I’m Still Running
This I started writing in the days after the 2016 election as a means of working through the shock and the daze of what had just happened. What’s to say now other than 8 years of things moving generally (though never quickly enough) in the right direction made a lot of us complacent. Not everyone though; the woman I’m talking about in the first line is my friend Sally Rumble. Sally has been on the front lines of organizing and community activism for a long time, and really has done more than anyone I know personally to introduce me to ideas of social justice and open my eyes to what is going on in this country, even right here in New York City.
I was thinking about all the distractions that came with being here, with living life in general wherever you are, and all the things you take for granted — even when some of those things are basic human decency, of feeling responsibility to show gratitude for what you’ve been given in life by finding ways to help those who weren’t born into the right circumstance. And all the while I was wrestling with the privilege of that point of view — “it’s easy for me to say, the color of my skin, my face and my name”.

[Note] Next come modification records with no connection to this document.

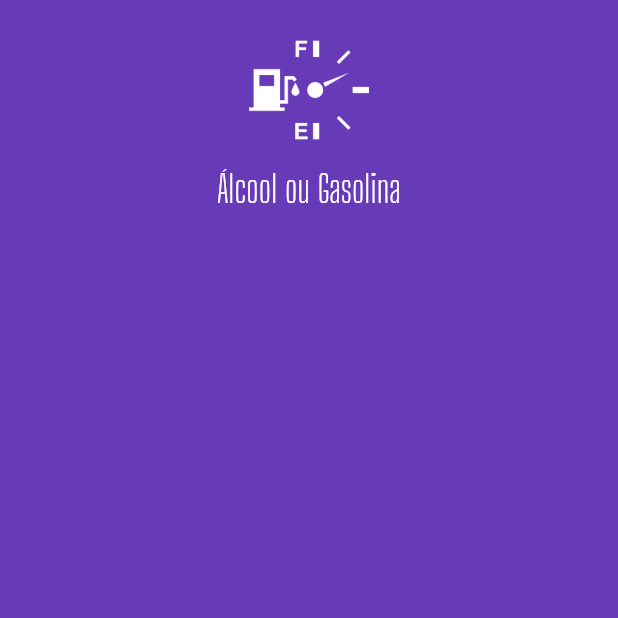
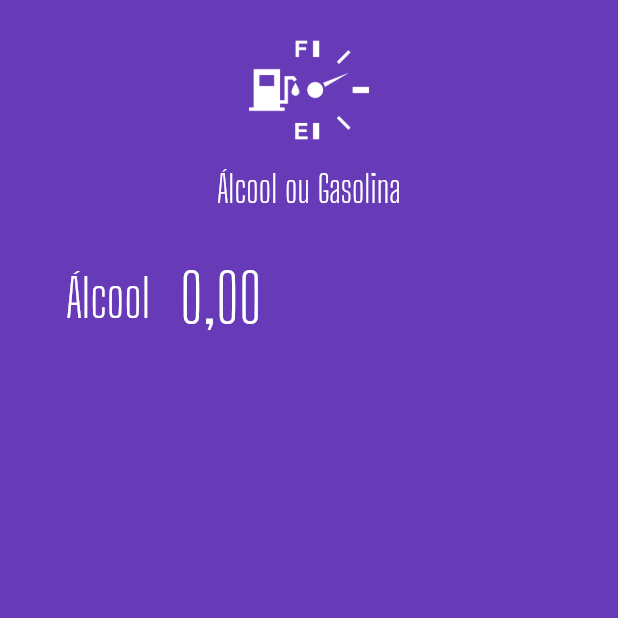
Before and after one commit to oliversieto/alcool_gasolina_flutter, a Flutter app: the screen it shows after launch, on a phone screen of 412 x 824 dp, the top half of it. Run offline on Flutter 3.47's test engine with Material 2 defaults, Android fonts, the phone set to English and light mode, and no system bars; our stand-ins replace flutter_masked_text.

Commit message:
refactor: criado o input referente ao alcool

```diff
--- a/lib/main.dart
+++ b/lib/main.dart
@@ -1,5 +1,6 @@
 import 'package:alcool_gasolina/widgets/logo.widget.dart';
 import 'package:flutter/material.dart';
+import 'package:flutter_masked_text/flutter_masked_text.dart';
 
 void main() {
   runApp(MyApp());
@@ -21,6 +22,7 @@
 }
 
 class HomePage extends StatelessWidget {
+  var _gasCtrl = new MoneyMaskedTextController();
   @override
   Widget build(BuildContext context) {
     return Scaffold(
@@ -28,6 +30,38 @@
       body: ListView(
         children: <Widget>[
           Logo(),
+          Row(
+            children: [
+              Container(
+                width: 100,
+                alignment: Alignment.centerRight,
+                child: Text(
+                  'Álcool',
+                  style: TextStyle(
+                      color: Colors.white,
+                      fontSize: 35,
+                      fontFamily: 'Big Shoulders Display'),
+                ),
+              ),
+              SizedBox(
+                width: 20,
+              ),
+              Expanded(
+                child: TextFormField(
+                  controller: _gasCtrl,
+                  keyboardType: TextInputType.number,
+                  style: TextStyle(
+                    color: Colors.white,
+                    fontSize: 45,
+                    fontFamily: 'Big Shoulders Display',
+                  ),
+                  decoration: InputDecoration(
+                    border: InputBorder.none,
+                  ),
+                ),
+              )
+            ],
+          )
         ],
       ),
     );
```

How do you embrace the privilege of being able to help?
How do you remain thankful for that?
That privilege is at the base of the divide, both on the left and the right. I fundamentally believe the problem is in the message delivered at the Democratic party level, but that’s another post entirely. I was trying to find a way through that grief and confusion to a place of compassion for the people who are so desperate for something different that they’d embrace someone like that. It still doesn’t make sense to me, but that is not to say it isn’t worth trying. There will come when he is seen for what he is, and we’ll need to offer what feels like a viable alternative.
Babe I know you’re tired, and I know it’s cold
And them bastards said they’re coming ‘bout an hour ago
But I’m in the streets pleading won’t you come out and fight
I’m reaching out to America, man
I know you’re hurting let me give you a hand
I’ll be waiting when you find out the magic man sold you lies
Of everything on the EP it’s the only song that would make me cry when I listened to it, and maybe the only thing I’ve ever written that does that. Even now in band rehearsals it’s a focused effort not to get a lump in my throat as that generally doesn’t help you sing. I wasn’t really interested in the lament though, and I think if anything it’s a song that ideally reminds you to be hopeful, that it’s worth fighting, that it’s important to stay on your feet.
I could keep going but I would just write that same thing a dozen different ways. If you share anything from this release, I hope you share this song. I hope you support the organizations and the people engaged on the front lines every day, and I hope you look after each other along the way.
Thanks for listening.